What to do: First find the line with "stateDiagram-v2" in the entries below, then set down exactly every line through the line with "not tracked here", that line included.
------ Listed records
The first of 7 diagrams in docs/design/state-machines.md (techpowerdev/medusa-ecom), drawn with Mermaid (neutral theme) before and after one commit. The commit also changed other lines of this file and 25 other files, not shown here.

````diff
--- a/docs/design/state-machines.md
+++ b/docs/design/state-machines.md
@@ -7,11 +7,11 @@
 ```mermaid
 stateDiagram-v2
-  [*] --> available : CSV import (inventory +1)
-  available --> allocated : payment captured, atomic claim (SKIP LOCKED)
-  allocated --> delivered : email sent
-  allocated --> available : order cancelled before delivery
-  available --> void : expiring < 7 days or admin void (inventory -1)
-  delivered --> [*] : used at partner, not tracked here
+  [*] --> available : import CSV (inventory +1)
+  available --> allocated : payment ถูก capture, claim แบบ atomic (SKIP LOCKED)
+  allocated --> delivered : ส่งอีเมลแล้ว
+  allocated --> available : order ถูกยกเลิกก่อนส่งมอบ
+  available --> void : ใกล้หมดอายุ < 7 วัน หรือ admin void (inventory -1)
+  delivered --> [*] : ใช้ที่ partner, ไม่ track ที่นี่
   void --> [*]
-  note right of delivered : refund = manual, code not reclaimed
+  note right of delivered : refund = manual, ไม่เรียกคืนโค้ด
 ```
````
------------
Final answer:
 stateDiagram-v2
-  [*] --> available : CSV import (inventory +1)
-  available --> allocated : payment captured, atomic claim (SKIP LOCKED)
-  allocated --> delivered : email sent
-  allocated --> available : order cancelled before delivery
-  available --> void : expiring < 7 days or admin void (inventory -1)
-  delivered --> [*] : used at partner, not tracked here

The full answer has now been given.